To build a LinuxBIOS image that actually contains a small Linux system in the BIOS we suggest that you have a look at the buildrom utility that downloads and compiles all required components.
that a in and .
Downloading Buildrom ==
To check buildrom out of the subversion repository, please use
svn co svn:// linuxbios. org/ buildrom
You can also get a slightly newer ( and OLPC specific) version at the [http:// devel. laptop. org/ OLPC web page]
== Further Information ==
== Further Information ==
Work in progress
Please keep in mind that this tutorial is a work in progress. Configuration files will be added and changed.
Implementations of Linux payloads
- The buildrom utility can download and compile all required components, but it is not compatible with modern Coreboot.
- There is a page on Coreboot about PetitBoot. See Petitboot.
Quick and easy Linux payloads with Buildroot
What is Buildroot?
Buildroot is a series of makefiles and a simple configuration interface (kconfig, etc) which makes it easy to build very small embedded systems.

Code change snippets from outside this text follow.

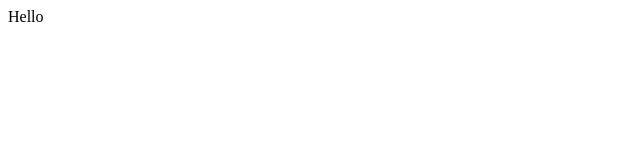
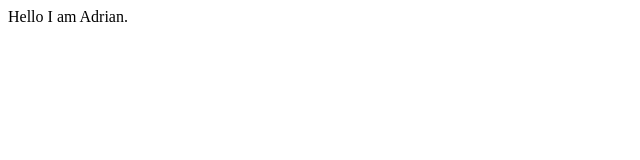
Before and after one commit to adrian2007yr/adrian2007yr.github.io, a plain HTML site: page index.html in a window 1280 px wide. Shown: the full height of the page, 0-640 px from the left. Drawn offline with Linux system fonts and the light colour scheme.

Commit message:
Update index.html

```diff
--- a/index.html
+++ b/index.html
@@ -4,6 +4,6 @@
   <title>Адриан Панников</title>
 <head>
 <body bgcolor="white" color="blue">
-  Hello
+  Hello I am Adrian.
  </body>
  </html>
```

The tool is readily available, so we should make use of it to create highly-customized payloads for Coreboot. And yes, we can have sl in our boot firmware!

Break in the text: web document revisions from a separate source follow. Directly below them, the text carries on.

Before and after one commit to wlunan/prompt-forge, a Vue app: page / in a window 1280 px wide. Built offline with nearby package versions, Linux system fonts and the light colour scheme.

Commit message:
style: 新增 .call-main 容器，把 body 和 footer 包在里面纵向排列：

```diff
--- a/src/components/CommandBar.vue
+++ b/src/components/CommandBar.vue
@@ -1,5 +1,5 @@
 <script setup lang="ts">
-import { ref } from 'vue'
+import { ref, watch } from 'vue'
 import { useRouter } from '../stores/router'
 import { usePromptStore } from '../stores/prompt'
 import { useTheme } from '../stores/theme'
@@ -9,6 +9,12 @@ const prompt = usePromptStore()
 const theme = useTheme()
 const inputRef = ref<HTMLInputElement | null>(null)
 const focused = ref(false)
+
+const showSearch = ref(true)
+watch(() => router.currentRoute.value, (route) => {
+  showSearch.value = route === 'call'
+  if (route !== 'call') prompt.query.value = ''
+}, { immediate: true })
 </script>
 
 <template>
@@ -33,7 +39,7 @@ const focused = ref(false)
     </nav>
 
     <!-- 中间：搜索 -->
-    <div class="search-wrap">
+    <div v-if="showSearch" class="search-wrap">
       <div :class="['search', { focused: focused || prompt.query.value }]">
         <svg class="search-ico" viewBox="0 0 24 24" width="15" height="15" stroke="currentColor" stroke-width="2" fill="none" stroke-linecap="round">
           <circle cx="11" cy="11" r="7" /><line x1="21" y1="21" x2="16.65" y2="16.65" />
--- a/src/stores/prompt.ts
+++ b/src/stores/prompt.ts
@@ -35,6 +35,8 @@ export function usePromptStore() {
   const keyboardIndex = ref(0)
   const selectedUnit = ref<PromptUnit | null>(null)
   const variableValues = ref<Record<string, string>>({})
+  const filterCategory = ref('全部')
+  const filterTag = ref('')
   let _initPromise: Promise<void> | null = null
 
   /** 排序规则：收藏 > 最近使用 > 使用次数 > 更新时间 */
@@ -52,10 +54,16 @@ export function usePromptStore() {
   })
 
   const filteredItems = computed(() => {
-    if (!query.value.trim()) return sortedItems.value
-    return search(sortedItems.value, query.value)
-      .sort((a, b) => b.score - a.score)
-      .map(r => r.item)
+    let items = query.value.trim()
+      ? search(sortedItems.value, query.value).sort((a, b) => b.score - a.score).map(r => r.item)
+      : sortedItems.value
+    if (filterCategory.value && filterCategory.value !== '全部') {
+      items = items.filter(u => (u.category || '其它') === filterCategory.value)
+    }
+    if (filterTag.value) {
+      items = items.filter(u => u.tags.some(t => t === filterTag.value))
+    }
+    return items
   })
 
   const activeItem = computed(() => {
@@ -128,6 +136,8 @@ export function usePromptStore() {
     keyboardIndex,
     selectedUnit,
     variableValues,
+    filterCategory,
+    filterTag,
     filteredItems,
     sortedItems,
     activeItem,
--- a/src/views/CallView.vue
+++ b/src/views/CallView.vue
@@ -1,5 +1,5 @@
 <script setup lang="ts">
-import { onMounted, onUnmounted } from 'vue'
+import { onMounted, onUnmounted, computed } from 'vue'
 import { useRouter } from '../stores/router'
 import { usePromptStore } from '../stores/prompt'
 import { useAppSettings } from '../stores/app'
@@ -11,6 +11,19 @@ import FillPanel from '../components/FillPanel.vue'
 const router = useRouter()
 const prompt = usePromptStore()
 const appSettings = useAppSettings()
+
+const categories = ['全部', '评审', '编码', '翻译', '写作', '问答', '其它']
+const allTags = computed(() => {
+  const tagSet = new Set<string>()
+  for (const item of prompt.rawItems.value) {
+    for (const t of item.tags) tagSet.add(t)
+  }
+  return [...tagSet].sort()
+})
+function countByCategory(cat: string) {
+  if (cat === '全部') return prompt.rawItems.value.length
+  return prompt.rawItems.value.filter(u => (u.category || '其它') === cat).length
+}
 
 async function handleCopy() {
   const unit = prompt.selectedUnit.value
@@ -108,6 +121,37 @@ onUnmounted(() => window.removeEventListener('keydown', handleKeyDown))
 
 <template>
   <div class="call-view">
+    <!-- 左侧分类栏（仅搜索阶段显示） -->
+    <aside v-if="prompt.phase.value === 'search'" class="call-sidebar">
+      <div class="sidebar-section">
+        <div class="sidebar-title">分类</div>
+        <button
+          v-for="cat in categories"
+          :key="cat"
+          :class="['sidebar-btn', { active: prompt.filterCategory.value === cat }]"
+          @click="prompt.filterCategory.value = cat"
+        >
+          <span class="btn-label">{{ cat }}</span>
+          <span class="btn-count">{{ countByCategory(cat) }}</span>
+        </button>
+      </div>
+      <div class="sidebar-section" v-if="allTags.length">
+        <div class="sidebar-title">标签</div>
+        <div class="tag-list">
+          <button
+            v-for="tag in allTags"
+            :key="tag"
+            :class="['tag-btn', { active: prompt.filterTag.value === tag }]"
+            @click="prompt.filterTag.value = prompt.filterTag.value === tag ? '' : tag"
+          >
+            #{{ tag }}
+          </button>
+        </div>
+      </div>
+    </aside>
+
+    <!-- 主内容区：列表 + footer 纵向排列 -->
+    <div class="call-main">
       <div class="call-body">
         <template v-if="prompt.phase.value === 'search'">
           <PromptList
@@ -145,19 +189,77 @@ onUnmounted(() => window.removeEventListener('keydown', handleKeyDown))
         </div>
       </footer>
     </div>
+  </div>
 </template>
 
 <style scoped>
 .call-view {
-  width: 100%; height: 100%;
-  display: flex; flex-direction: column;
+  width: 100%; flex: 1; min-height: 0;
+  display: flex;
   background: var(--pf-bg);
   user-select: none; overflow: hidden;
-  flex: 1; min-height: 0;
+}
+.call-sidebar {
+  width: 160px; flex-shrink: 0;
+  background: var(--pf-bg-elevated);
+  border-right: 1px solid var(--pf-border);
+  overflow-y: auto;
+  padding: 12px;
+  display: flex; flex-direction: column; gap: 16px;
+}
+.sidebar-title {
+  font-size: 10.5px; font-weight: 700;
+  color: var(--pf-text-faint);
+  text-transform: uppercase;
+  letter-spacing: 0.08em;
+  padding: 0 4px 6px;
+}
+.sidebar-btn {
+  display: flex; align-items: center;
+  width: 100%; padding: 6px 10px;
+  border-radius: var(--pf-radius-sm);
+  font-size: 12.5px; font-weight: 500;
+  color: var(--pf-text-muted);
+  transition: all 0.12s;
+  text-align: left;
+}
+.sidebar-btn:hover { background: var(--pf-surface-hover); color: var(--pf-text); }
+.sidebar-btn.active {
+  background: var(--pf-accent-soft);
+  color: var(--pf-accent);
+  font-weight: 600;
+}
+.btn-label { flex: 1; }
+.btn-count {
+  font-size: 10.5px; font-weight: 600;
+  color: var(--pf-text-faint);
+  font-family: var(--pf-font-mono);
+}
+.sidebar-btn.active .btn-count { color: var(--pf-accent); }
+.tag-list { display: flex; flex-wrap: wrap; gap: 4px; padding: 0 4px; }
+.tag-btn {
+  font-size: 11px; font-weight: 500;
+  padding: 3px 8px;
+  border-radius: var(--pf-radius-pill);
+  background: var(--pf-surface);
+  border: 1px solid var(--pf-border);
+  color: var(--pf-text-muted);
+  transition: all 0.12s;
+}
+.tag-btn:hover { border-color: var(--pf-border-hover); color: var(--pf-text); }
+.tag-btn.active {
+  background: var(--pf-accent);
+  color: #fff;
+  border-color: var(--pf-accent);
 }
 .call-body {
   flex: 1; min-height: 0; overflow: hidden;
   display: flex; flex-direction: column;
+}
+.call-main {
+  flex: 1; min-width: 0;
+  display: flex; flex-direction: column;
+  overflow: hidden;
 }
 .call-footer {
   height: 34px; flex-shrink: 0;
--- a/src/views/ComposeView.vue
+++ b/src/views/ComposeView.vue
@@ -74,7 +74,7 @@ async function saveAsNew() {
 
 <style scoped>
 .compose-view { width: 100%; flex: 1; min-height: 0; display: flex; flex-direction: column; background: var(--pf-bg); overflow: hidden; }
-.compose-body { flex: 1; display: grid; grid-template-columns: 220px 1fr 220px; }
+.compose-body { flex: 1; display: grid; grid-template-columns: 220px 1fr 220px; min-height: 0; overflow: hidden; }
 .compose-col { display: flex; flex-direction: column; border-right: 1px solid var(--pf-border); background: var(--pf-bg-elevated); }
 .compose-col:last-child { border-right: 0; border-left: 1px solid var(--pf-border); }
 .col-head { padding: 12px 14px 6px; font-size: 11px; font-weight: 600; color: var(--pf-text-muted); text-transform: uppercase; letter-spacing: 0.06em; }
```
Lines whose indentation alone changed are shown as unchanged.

This is useful as a Coreboot payload because we can incorporate components like kexec, flashrom, cryptsetup, full gnupg, and embedded tools like Busybox to create a usable system image intended to allow us to boot our computer, or something else entirely.

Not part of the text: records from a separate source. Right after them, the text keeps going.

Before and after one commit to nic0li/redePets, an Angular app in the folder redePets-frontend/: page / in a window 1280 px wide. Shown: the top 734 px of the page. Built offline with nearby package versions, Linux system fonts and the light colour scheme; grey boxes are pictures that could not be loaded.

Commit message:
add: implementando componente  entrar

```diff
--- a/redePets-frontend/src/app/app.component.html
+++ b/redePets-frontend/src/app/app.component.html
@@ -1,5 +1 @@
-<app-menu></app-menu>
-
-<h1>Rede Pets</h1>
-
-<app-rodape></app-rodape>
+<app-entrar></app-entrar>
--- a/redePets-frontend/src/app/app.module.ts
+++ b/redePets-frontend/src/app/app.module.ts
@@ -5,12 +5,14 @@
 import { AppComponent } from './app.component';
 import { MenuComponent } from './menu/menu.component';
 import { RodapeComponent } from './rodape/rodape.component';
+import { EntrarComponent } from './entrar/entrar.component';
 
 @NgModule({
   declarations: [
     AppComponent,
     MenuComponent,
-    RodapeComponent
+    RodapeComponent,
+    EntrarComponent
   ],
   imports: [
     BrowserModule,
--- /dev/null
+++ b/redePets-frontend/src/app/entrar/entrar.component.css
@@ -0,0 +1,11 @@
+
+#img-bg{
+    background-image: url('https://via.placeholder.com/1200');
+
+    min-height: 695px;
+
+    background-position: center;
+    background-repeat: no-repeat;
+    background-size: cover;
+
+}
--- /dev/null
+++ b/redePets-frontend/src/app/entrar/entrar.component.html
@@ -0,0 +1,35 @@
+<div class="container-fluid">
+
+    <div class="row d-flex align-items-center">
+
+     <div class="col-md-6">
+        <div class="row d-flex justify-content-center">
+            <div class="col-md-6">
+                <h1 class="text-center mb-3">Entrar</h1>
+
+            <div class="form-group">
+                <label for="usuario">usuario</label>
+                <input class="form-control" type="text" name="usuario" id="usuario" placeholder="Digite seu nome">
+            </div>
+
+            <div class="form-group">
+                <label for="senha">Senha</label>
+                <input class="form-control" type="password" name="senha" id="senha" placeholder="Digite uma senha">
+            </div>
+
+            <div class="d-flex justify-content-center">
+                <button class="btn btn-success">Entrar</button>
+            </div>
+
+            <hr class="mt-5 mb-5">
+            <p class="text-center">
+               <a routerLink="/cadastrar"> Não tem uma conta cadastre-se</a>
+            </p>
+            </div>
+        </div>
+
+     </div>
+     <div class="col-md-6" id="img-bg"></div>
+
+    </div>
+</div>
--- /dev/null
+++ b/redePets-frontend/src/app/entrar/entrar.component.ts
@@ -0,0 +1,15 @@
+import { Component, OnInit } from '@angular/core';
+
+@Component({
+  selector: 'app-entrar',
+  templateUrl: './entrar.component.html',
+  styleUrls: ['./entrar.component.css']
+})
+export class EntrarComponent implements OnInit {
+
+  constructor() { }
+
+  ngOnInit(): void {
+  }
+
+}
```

Buildroot's build system verifies all of its downloaded packages hashes, including the toolchain, so it's build system is reasonably secure. It does have support for reproducible builds, but more extensive testing is required. It also provides stable releases.
As a very simple example to build from, let's consider the [board:lenovo/x230|ThinkPad X230]. It has a 4M flash chip and an 8M flash chip, summed together into a "virtual" 12M flash chip. This poses a problem - the BIOS region is 7M, but this is including the 4M chip. It is possible to flash internally, and not have to attach a programmer to each chip and "split" a complete Coreboot image across the two flash chips.
Due to space constraints, networking doesn't seem possible to incorporate. We need to reduce the size of the compressed initrd image to around 900k. In this tutorial, we create a simple payload that includes Flashrom and the means to mount USB drives, in order to flash an image that takes advantage of the full 7M region (or more, if we reduce the ME region using https://github.com/corna/me_cleaner).
In order to reduce space, the Musl standard C library was used. This can produce noticeably smaller binaries than uclibc-ng. Furthermore, ncurses was not installed, so no C++ library was included.
We elect to remove all the networking utilities and certain other utilities. Components like udhcpcd and ip took up a lot of space relatively.
The only package added was Flashrom. This selected dmidecode, pciutils, libusb, and libftdi.
Select musl-libc as C standard library.
Do not enable C++ support for size. Programs like ncurses, sl, etc will select this.
All non-essential components were removed. We are left with basic support for Intel processors, no network support, and support for ext4 and a few miscellaneous filesystems. It's trivial to enable these again.
We simply select a Linux payload as our payload, and point to the initrd and kernel image to the respective Buildroot rootfs and bzImage.
Future things to think about
- Add an additional option to Coreboot's kconfig to use a stable Buildroot release and include configuration files for a "simple" initrd with support for networking, kexec, flashrom and miscellaneous system utilities.